Your answer must match the records word for word and contain no pictures.

[Itemized modification records]
=== Begin Enclosure ===
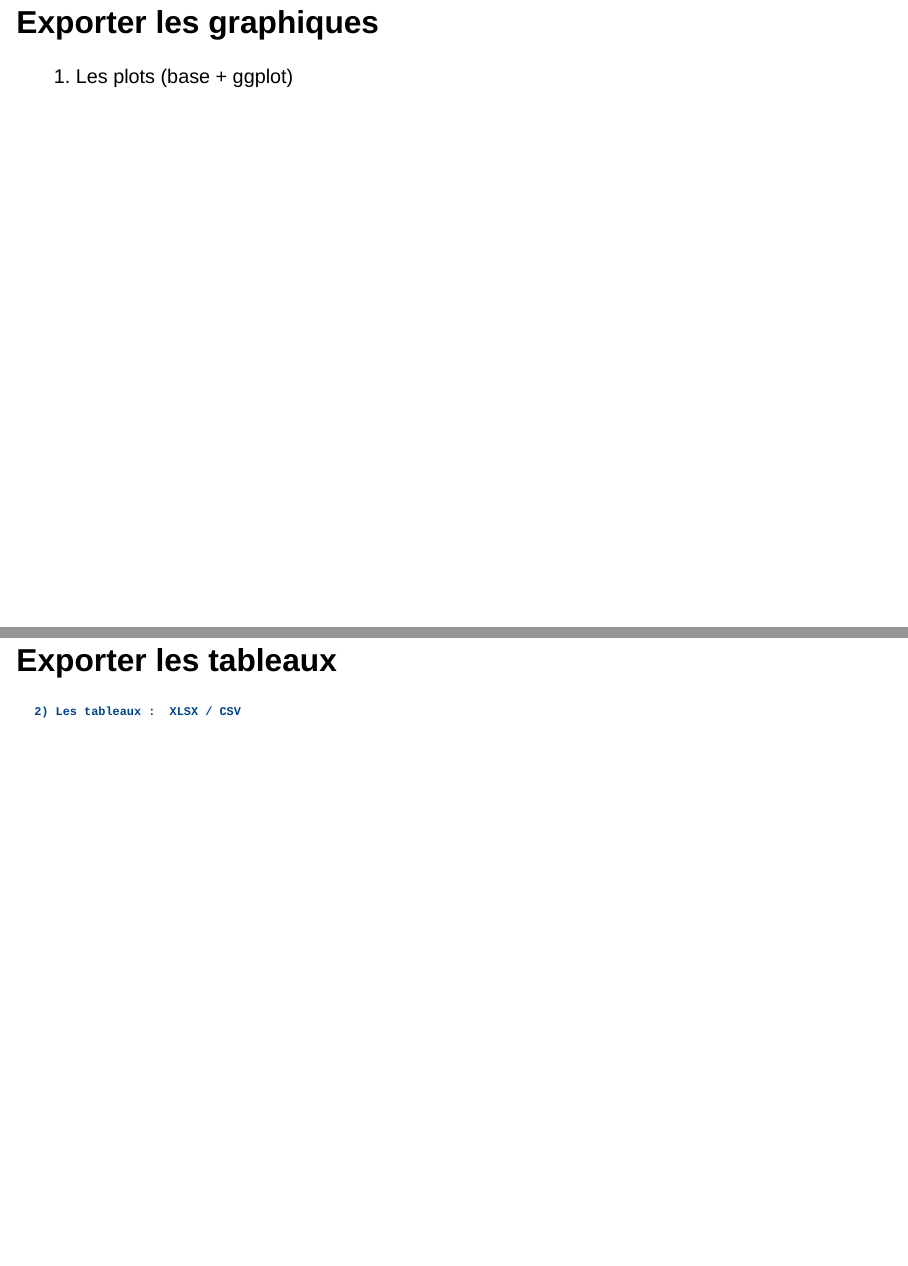
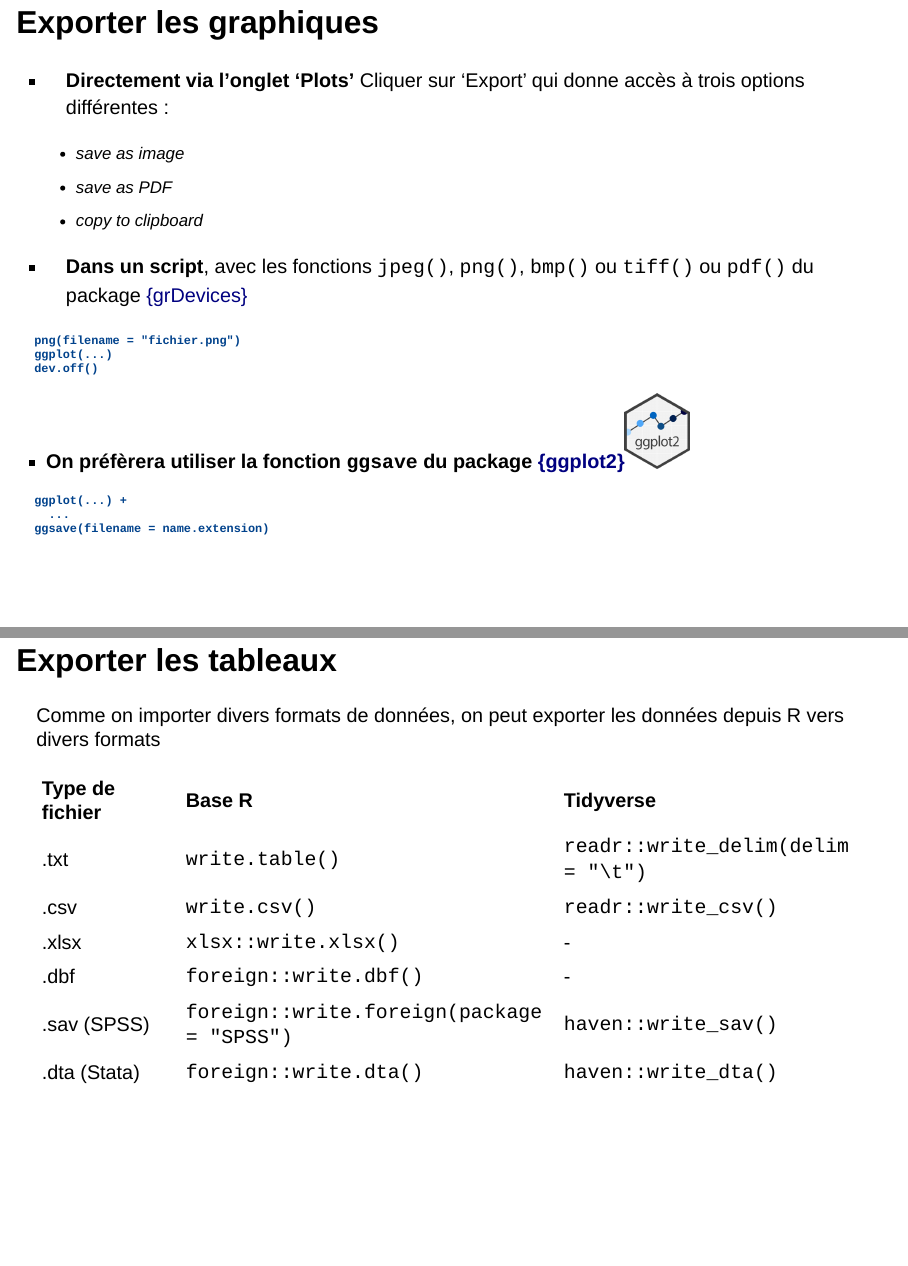
Before and after one commit to statire/bulledr, a Quarto document (01-bonnes_pratiques/01-bonnes_pratiques.qmd): pages 45 and 46 of 69, joined at a grey line. Rendered offline with R 4.5, knitr and Pandoc in place of Quarto, with nearby package versions; drawn as Slidy slides in place of the format the file asks for; some code elsewhere in the file could not run offline.

Commit message:
Ajout partie "Export"

````diff
--- a/01-bonnes_pratiques/01-bonnes_pratiques.qmd
+++ b/01-bonnes_pratiques/01-bonnes_pratiques.qmd
@@ -547,11 +547,42 @@ Fonctions utiles pour première exploration des données, sans autre programmati
 
 ## Exporter les graphiques
 
-1) Les plots (base + ggplot)
+- **Directement via l'onglet 'Plots'**
+Cliquer sur 'Export' qui donne accès à trois options différentes :
+
+  - save as image
+  - save as PDF
+  - copy to clipboard
+
+- **Dans un script**, avec les fonctions `jpeg()`, `png()`, `bmp()` ou `tiff()` ou  `pdf()` du package [{grDevices}](https://uribo.github.io/rpkg_showcase/graphics/grDevices.html){target="_blank"}
+
+```
+png(filename = "fichier.png")
+ggplot(...)
+dev.off()
+```
+
+- **On préfèrera utiliser la fonction `ggsave` du package [{ggplot2}](https://ggplot2.tidyverse.org/)**![](img/logo_ggplot2.png){fig-align="center" width="8%"}
+```
+ggplot(...) +
+  ...
+ggsave(filename = name.extension)
+```
 
 ## Exporter les tableaux
 
-	2) Les tableaux :  XLSX / CSV
+Comme on importer divers formats de données, on peut exporter les données depuis R vers divers formats
+
+| Type de fichier | Base R                                     | Tidyverse                          |
+|:----------------|:-------------------------------------------|:-----------------------------------|
+| .txt            | `write.table()`                            | `readr::write_delim(delim = "\t")` |
+| .csv            | `write.csv()`                              | `readr::write_csv()`               |
+| .xlsx           | `xlsx::write.xlsx()`                       | \-                                 |
+| .dbf            | `foreign::write.dbf()`                     | \-                                 |
+| .sav (SPSS)     | `foreign::write.foreign(package = "SPSS")` | `haven::write_sav()`               |
+| .dta (Stata)    | `foreign::write.dta()`                     | `haven::write_dta()`               |
+
+
 
 
 #  Quelques packages conseils {.inverse}
````
Also changed, not shown: 01-bonnes_pratiques/img/logo_ggplot2.png (added), 01-bonnes_pratiques/01-bonnes_pratiques.qmd (12 more changed lines), 1 other file.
=== End Enclosure ===
• _Output below_
Before and after one commit to statire/bulledr, a Quarto document (01-bonnes_pratiques/01-bonnes_pratiques.qmd): pages 45 and 46 of 69, joined at a grey line. Rendered offline with R 4.5, knitr and Pandoc in place of Quarto, with nearby package versions; drawn as Slidy slides in place of the format the file asks for; some code elsewhere in the file could not run offline.

Commit message:
Ajout partie "Export"

````diff
--- a/01-bonnes_pratiques/01-bonnes_pratiques.qmd
+++ b/01-bonnes_pratiques/01-bonnes_pratiques.qmd
@@ -547,11 +547,42 @@ Fonctions utiles pour première exploration des données, sans autre programmati
 
 ## Exporter les graphiques
 
-1) Les plots (base + ggplot)
+- **Directement via l'onglet 'Plots'**
+Cliquer sur 'Export' qui donne accès à trois options différentes :
+
+  - save as image
+  - save as PDF
+  - copy to clipboard
+
+- **Dans un script**, avec les fonctions `jpeg()`, `png()`, `bmp()` ou `tiff()` ou  `pdf()` du package [{grDevices}](https://uribo.github.io/rpkg_showcase/graphics/grDevices.html){target="_blank"}
+
+```
+png(filename = "fichier.png")
+ggplot(...)
+dev.off()
+```
+
+- **On préfèrera utiliser la fonction `ggsave` du package [{ggplot2}](https://ggplot2.tidyverse.org/)**![](img/logo_ggplot2.png){fig-align="center" width="8%"}
+```
+ggplot(...) +
+  ...
+ggsave(filename = name.extension)
+```
 
 ## Exporter les tableaux
 
-	2) Les tableaux :  XLSX / CSV
+Comme on importer divers formats de données, on peut exporter les données depuis R vers divers formats
+
+| Type de fichier | Base R                                     | Tidyverse                          |
+|:----------------|:-------------------------------------------|:-----------------------------------|
+| .txt            | `write.table()`                            | `readr::write_delim(delim = "\t")` |
+| .csv            | `write.csv()`                              | `readr::write_csv()`               |
+| .xlsx           | `xlsx::write.xlsx()`                       | \-                                 |
+| .dbf            | `foreign::write.dbf()`                     | \-                                 |
+| .sav (SPSS)     | `foreign::write.foreign(package = "SPSS")` | `haven::write_sav()`               |
+| .dta (Stata)    | `foreign::write.dta()`                     | `haven::write_dta()`               |
+
+
 
 
 #  Quelques packages conseils {.inverse}
````
Also changed, not shown: 01-bonnes_pratiques/img/logo_ggplot2.png (added), 01-bonnes_pratiques/01-bonnes_pratiques.qmd (12 more changed lines), 1 other file.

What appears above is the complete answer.